Yes, you read that right. The stuff that is expelled from a beaver’s anal glands is known as Castoreum, and is approved by the FDA. The yellowish secretion is used as a territory marker by male and female beavers, but has been used by humans for many purposes, including as medicine and as a perfume additive. You’ll most likely ingest it in vanilla flavored products; nutrition labels typically call Castoreum “natural flavoring,” which is why you’ve probably never heard of it.
Have you ever noticed that sheen on candies like Skittles or jellybeans? The shine is, of course, designed to catch our eyes in the hopes of enticing us to pop those little candies into our mouths. What isn’t so enticing is that shellac, the shiny candy coating, comes from the resin secreted by the female lac bug, which is found on trees in India and Thailand. It has been used in countless products to impart sheen and gloss, and is very popular for use in nail polishes. Are you noticing a theme here? Animal secretions are a profitable trade. Additionally, insects may be the new hot menu item, so shellac is the least of your worries if you’re grossed-out by bugs.
If you are a stainless steel water bottle advocate, you likely know a thing or two about BPA, or Bisphenol-A. Since the 60’s, BPA has been found in hard plastics and metal food and beverage cans, which the FDA says is safe at low levels. Studies that link BPA to health problems like nervous system disruption, behavior issues, or childhood obesity have been contentious, but some research has shown that BPA can leach its toxicity into your food and drinks. Even if studies were controversial, I’d rather not risk it. Keep your trendy metal water bottle.
Titanium dioxide is a naturally occurring chemical compound, but that doesn’t mean it’s safe for human consumption. It is often used as a pigment in sunscreen and paint, but is also used by major food corporations as an additive in coffee creamer, salad dressing, and cake icing. In sunscreen and paint, it hasn’t proved to be very toxic to humans, since it isn’t absorbed through the skin. Still, it is classified as “possibly carcinogenic to humans” when inhaled as dust. Information on how much titanium dioxide is in your food or how much is safe to consume is not readily available, which makes the gross-out factor even higher. Is it really true that what you don’t know won’t hurt you?

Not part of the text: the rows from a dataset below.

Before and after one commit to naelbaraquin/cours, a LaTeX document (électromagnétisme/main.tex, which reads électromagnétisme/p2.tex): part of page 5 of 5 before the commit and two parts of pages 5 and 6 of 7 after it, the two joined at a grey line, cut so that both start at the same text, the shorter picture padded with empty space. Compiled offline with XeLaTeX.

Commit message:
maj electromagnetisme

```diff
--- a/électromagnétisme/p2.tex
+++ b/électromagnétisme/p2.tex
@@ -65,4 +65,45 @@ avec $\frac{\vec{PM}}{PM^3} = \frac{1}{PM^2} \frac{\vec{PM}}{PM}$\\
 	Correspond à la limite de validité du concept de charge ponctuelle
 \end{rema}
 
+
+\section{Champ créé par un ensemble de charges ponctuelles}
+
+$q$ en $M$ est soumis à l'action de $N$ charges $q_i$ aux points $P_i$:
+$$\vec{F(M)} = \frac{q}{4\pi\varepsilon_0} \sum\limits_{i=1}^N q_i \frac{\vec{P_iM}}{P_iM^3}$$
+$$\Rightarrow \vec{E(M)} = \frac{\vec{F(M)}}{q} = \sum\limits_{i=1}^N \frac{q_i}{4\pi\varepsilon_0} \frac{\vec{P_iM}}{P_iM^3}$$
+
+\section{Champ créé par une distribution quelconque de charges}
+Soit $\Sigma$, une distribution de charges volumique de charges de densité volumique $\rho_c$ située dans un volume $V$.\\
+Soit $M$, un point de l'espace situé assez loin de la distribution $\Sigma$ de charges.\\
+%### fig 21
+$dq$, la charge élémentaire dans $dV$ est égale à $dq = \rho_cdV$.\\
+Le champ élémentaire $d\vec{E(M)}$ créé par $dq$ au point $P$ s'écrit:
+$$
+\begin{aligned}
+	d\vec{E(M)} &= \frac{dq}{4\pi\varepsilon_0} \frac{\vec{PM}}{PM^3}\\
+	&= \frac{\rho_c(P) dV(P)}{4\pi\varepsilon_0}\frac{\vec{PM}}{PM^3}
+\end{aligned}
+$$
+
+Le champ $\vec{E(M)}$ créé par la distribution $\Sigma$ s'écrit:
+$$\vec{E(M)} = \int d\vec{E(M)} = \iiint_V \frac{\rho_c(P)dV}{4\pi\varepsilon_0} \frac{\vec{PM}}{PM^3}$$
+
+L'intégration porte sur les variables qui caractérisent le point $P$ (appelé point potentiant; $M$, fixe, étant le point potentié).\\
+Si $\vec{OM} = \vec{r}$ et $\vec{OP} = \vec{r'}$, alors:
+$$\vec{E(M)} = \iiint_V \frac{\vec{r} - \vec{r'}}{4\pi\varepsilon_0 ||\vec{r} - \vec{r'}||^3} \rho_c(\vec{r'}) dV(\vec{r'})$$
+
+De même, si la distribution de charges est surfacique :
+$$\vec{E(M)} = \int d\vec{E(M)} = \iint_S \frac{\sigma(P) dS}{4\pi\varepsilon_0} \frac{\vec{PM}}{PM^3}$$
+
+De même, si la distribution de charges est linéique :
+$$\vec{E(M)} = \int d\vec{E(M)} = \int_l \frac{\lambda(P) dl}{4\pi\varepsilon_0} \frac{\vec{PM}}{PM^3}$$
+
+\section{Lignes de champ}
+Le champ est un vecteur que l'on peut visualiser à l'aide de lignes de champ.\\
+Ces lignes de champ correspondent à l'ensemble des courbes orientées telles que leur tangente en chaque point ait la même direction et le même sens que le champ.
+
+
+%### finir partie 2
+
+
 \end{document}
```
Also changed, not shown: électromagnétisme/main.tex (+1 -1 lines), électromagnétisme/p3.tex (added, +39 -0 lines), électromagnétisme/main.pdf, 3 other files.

When in Doubt, Don’t Dine Out
It is pretty hard to know exactly what’s in your food, unless you are either a farmer or put a ton of energy into sourcing your food from trusted providers. Still, you are almost always better off eating a minimal amount of processed foods, meals in busy restaurants or fast food chains, and anything out of a can or plastic container. The safest alternative is to eat whole foods and items without long ingredient lists; if you cannot pronounce it, you probably should not eat it.